As a kid, Sundays were spent at home watching sport: tennis, cycling, golf, whatever was going. There would be drinks, a barbecue, and the arrival of friends or distant relatives.
This was not at all a lazy, passive affair. There was much cheering and jeering, cursing at inane referees and linesman, and name-calling of players with inadequate training or talent. That the action was taking place in distant locations like Roland Garros or perhaps at some point in the past made no difference to the vocal counterpoint that accompanied the events on the TV.
In advertisement breaks or lulls in the excitement would come arguments, analysis and opinions: "The referee is useless", "The policies of the organizing body are clearly out of date", "That player obviously bought his position on the team" and the like.
On Monday morning, further agitation after the newspaper reports on the transcript of the driver's communication with the pit crew, or the results of the governing body's rulings.
In some ways, this sideline committee commentary is similar to what happens with teachers in school staff rooms. There are lots of things that go on in schools and in the teaching community which affect teachers but over which they have no control. Like sports fans watching the game from afar, teachers can only comment, analyze, criticize, sigh and roll their eyes, offer hypothetical solutions that seem obvious to them, and sometimes indulge in a bit of name calling.
It's similar, but there is one important difference. The people watching the Tour de France or the Ashes, as I remember them, were all drinking beer and had not engaged in much physical activity for years. This fact would be announced proudly at some point, "I played football at school, you know" roundly implying expert knowledge and an intimate understanding of the strategies that would lead to world dominating success. Those Sunday TV couch-warriors were outsiders.
Not so with teachers. In our staff rooms (and in the newspapers too), we comment on the deplorable state of our students' language skills, or the insanity of how little teachers are paid, or the idiocy of how technology is ignored in the curriculum.
However, we are not simply spectators - we are actively involved in the game, and we think we have an intimate understanding of the strategies that will lead to success. We have valuable insights, and useful opinions that we can share. If only someone would listen to us teachers, things would be better. Right?
But do we really know better? If you were head of department, could you do things better? What changes would you institute if you were principal, or if you owned your own school?

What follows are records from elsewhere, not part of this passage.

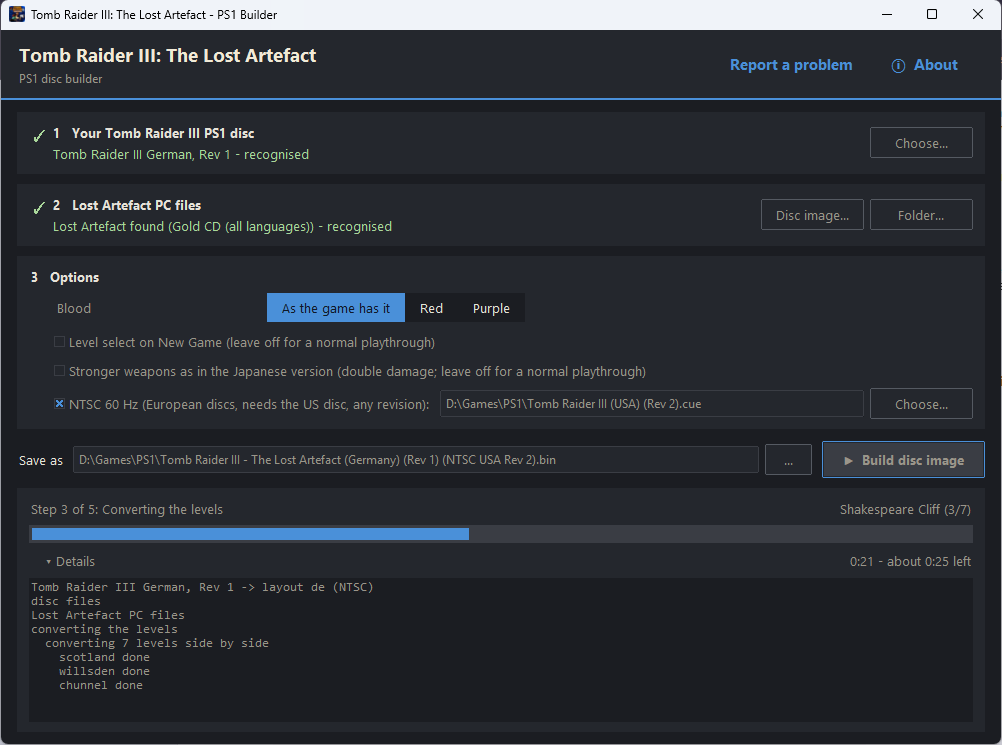
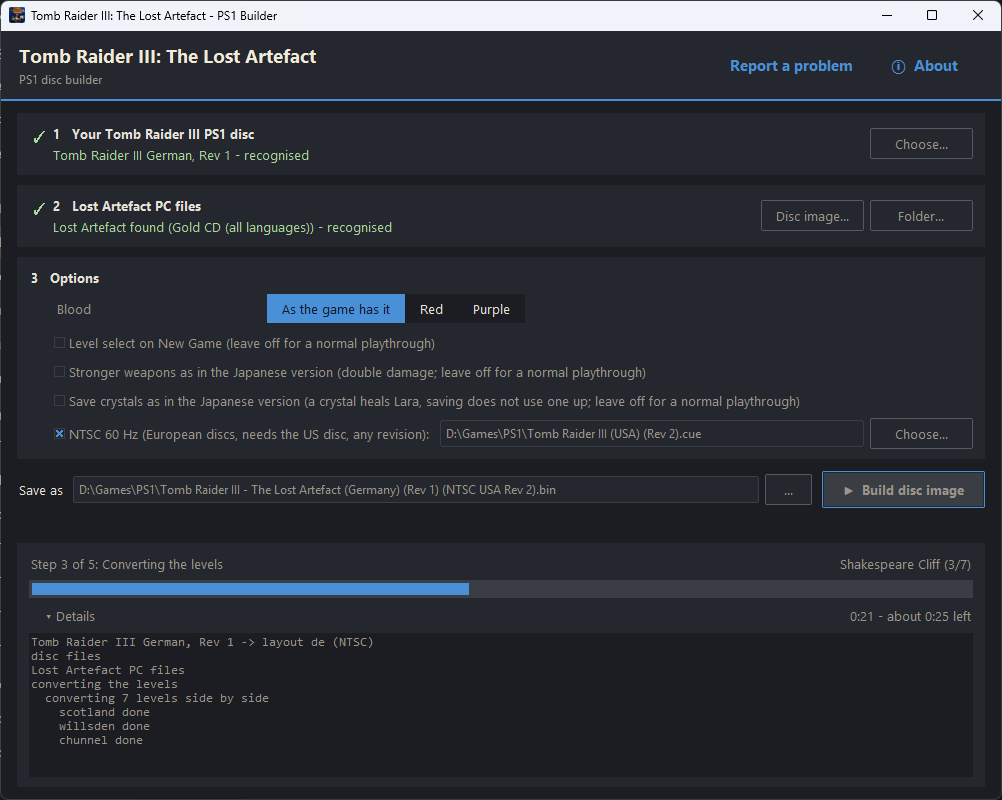
README: moves of 1.0.8, save crystal option, sounds of 1.12; builder screenshot of 1.12

diff --git a/readme.md b/readme.md
@@ -36,9 +36,9 @@ Download the **disc builder** from the [Releases](https://github.com/Snake356/tr
 - your **Tomb Raider III PS1 disc image** (.bin/.cue, .iso or .zip); your disc decides the language;
 - your **Lost Artefact PC files**: the Tomb Raider III Gold / Lost Artefact CD (any language, as a disc image or installed) or Tomb Raider I-III Remastered.
 
-Every disc also has a forward roll out of the crouch, turning on the spot in the crouch and a flip out of a crawlspace, New Game+ after the end credits (as in Tomb Raider II and the Remastered games, with a savegame of its own) and 3D pickups in the corner.
+Every disc also has new moves: a forward roll out of the crouch, turning on the spot in the crouch, a flip out of a crawlspace, a controlled drop from an edge, ledge jumps while hanging, and shimmying and climbing round corners (in Lara's home too). Besides: New Game+ after the end credits (as in Tomb Raider II and the Remastered games, with a savegame of its own) and 3D pickups in the corner. Every level plays the sounds it really uses: sounds that were silenced to save the PS1's sound memory are back where they are heard, and doors, the drill and the submarines can be heard under water.
 
-Options: blood colour, level select on New Game, weapons as strong as in the Japanese version, and NTSC (60 Hz) for the European discs (with the US disc as well, any revision: Rev 0, 1 or 2). The players' readme (`tools/builder/package/README.txt`) explains everything; `tools/builder/package/CHANGES.txt` lists what differs from the PC version and why, the known issues and every fixed bug.
+Options: blood colour, level select on New Game, weapons as strong as in the Japanese version, save crystals as in the Japanese version (a crystal heals Lara, and saving does not use one up), and NTSC (60 Hz) for the European discs (with the US disc as well, any revision: Rev 0, 1 or 2). The players' readme (`tools/builder/package/README.txt`) explains everything; `tools/builder/package/CHANGES.txt` lists what differs from the PC version and why, the known issues and every fixed bug.
 
 <p align="center">
   <img src="docs/builder.png" alt="The disc builder while building a German disc as NTSC" width="560">
@@ -75,7 +75,7 @@ What is allowed is written in [LICENSE](LICENSE): you may use the disc builder f
 - **b122251** made the PS1 port and published the whole project at https://gitlab.com/b122251/tr3gpsx with the request to finish it (his original readme and farewell are there). The end credits close with the farewell message he left for the Tomb Raider community.
 - **FindingTheLost** (April to September 2025) carried it on: he found that Sleeping with the Fishes was too big for the PS1's 2 MB of memory once several enemies became active and split it into two parts, and he fixed a camera in Willard's Lair, the secret counts, save crystals and the loading screens.
 - **XeNoN3560** (from September 2026) continued from FindingTheLost's work and finished it: Reunion playable (the acid and Sophia's fuse box), the Japanese and Asian discs with easier Disc 1 levels made by hand and Japanese texts, the remaining level fixes, the start-up and end credits like the original game, and the disc builder.
-- **The TRX team** (https://github.com/LostArtefacts/TRX): the animations of the controlled drop, the ledge jumps and the corner moves come from TRX; the PS1 code that plays them was written for this port.
+- **The TRX team** (https://github.com/LostArtefacts/TRX): the animations of the controlled drop, the ledge jumps and the corner moves come from TRX; the PS1 code that plays them was written for this port. The sound fixes of 1.12 follow TRX's.
 
 `split_info.txt` is the full development log, `tools/builder/package/CHANGES.txt` the player-facing list of changes.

Could you create the 'perfect' educational environment? In these positions, you'd have the power over some of the issues facing us every day as teachers, but not all. Some problems can only be addressed higher up the chain, at the ministry level.
For example, according to the 2015 English First English Proficiency Index, Thailand comes 62nd out of 70 nations, and is the third worst in Asia. What can be done about this? Working hard in the classrooms may ameliorate this problem to some extent, but a joint concerted effort from the top might be needed here, as it probably involves big questions like teacher training, assessment and evaluation of students, and the allocation of resources to schools.
If you were the minister of education, how would you handle these top level headaches?
In the Ministry of Education Game you get to be Thailand's Minister of Education and make hard-hitting decisions about what can be done about English language teaching and learning in Thai schools.
The aim of the game is to improve on the ministry's current performance (calculated on nine national and international criteria). With a budget of 2 billion Baht, you can choose which projects are worth investing in, and how big the projects should be. At the end, you get to a report on how effective your decisions are in improving things: scores in green show improvement, and scores in red mean you will shortly be shipped off to an inactive provincial post.
I am the Minister of Education
Right away, let me admit that I'd not make a very good minister. In my latest attempt, I decided to increase the number of hours allocated to English language teaching in the school schedule, thinking that it would be good for schools to give more time to English lessons, especially considering how little access to English students have outside the classroom.
This awesome idea led to an increase in English performance on the ONET examinations across the country, but because I'd taken time away from other school subjects, the overall educational quality ranking of Thailand fell from 78th to 86th in the world. Nevertheless, there was still money left and lots of other interesting projects available that could redress the problem I'd created.
Since I believe in the benefits of teacher training, I added a nice big training project for teachers upcountry. I also changed the national examinations, and incorporated some technology into the curriculum in the form of learning apps. All up, my projects resulted in a 7% improvement in Thai education, but did not affect the EF EPI score. Hmm.
The game is a fun challenge. It requires you to consider the benefits and implications of how the budgets are allocated, and to then balance competing considerations, including the needs of up-country schools and marginalized communities.
In addition to being interesting, it is a good test of whether we know what we are talking about: or are we just more of those sideline weekend-warriors?
To play, go to this link. See if you can beat my score.
Steve Louw is the lead trainer of the popular Chichester College TESOL programme in Bangkok.